Before tying the knot, it’s important for you and your partner to sit down and have a sincere heart-to-heart about money. Premarital financial planning may seem uncomfortable, but by being frank from the very beginning of your marriage, you’ll learn a lot, which can be a huge stress-reliever in the long run. It doesn’t have to be an intimidating meeting sitting across a desk from one another; instead, make premarital financial planning fun by grabbing coffee or better yet, by ordering in some food and delving even deeper into your relationship. Who says that isn’t romantic? Read on to find out the three financial topics you and your fiancé/e should cover to establish good communication and build a solid foundation before the wedding.
Premarital Financial Planning
1. Talk about your past before starting your future
In your first financial conversation with your fiancé/e, you both need to lay all your cards on the table. Be open and honest about any debts you currently have, and any debt history that may have affected your credit score. Talk about secured debt like car payments or real estate, as well as unsecured debts like student loans and credit cards.
- What are the monthly payments and interest rates associated with each one?
- How long until the debt is paid in full?
Be sure to ask these questions, and also answer them for yourself. That way, you won’t have any surprises down the road.
Once you’ve established how much debt you each carry, you and your partner will want to get an idea of each other’s current finances. If you haven’t already, tell each other how much you currently earn (don’t forget about bonuses) and how much of that you save, invest and donate. Then, compare your monthly bills and any other financial obligations to gain a holistic view of your income and expenses.
Action item: Check your credit scores together to take the first step in understanding your joint financial future. Try www.creditkarma.com for a free credit score with no hidden fees.
2. Open up about your attitudes toward money
Now that you understand how much you each have, next you’ll want to discuss how you each feel about money. Here are some ideas of questions to ask.
- What do you consider disposable income: Clothes? Gadgets? Travel? It’s ok if you don’t agree on everything, at this point you just want to learn more about each other’s perspectives.
- How do you each feel about combining bank accounts? Would you rather keep them separate? Who will be in charge of paying the bills?
- How comfortable are you with risk? What types of saving and investing would you like to do?
- Do either of you feel the need for a pre-nup?
Some of these questions may seem tough, but asking them early on will be a huge benefit in your relationship. Rather than assuming what the other is thinking, you’ll instead encourage an open dialogue. Premarital financial planning is great not just for finances, but for every aspect of your life together.
Action item: Use this simple budget worksheet from the FTC to create a joint monthly budget together.
3. Map out your future financial goals

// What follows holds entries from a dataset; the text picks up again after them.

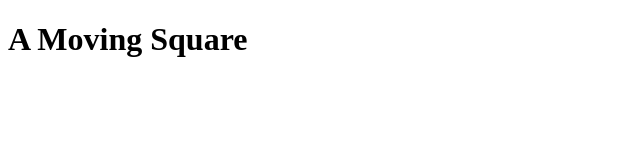
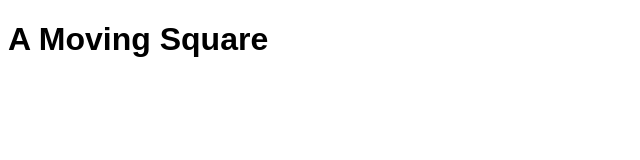
Before and after one commit to ninjabobjoe/my-first-project, a plain HTML site: page index.html in a window 1280 px wide. Shown: the top 160 px of the page, without its empty margins (0-640 px from the left). Drawn offline with Linux system fonts and the light colour scheme.

Commit message:
Add styling; update font-family

```diff
--- a/app.css
+++ b/app.css
@@ -6,3 +6,7 @@
     height: 100px;
     background-color: red;
 }
+
+h1 {
+  font-family: Arial;
+}
```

You know you want to share your life together, but what does that look like to each of you? By verbalizing both short-term and long-term goals, you and your partner can help each other prioritize and work towards achieving them.
- What are your career goals? How can you support each other in turning those plans into a reality?
- Do you plan on having kids? Start to talk about your childcare options early on to avoid any unrealistic expectations further down the road.
- Finally, how do each of you feel about home ownership? Talk about where you’d like to live geographically, as well as what type of home you prefer (single family home, townhouse or condo). Do you know what your monthly mortgage payments should look like? It’s never too early to start thinking about your dream home together.
Action item: Talk to a Carlyle Financial mortgage banker to assess your finances and find the perfect home at the right price.
What other financial questions do you think you should ask your fiancé/e before getting married? Let us know in the comments section.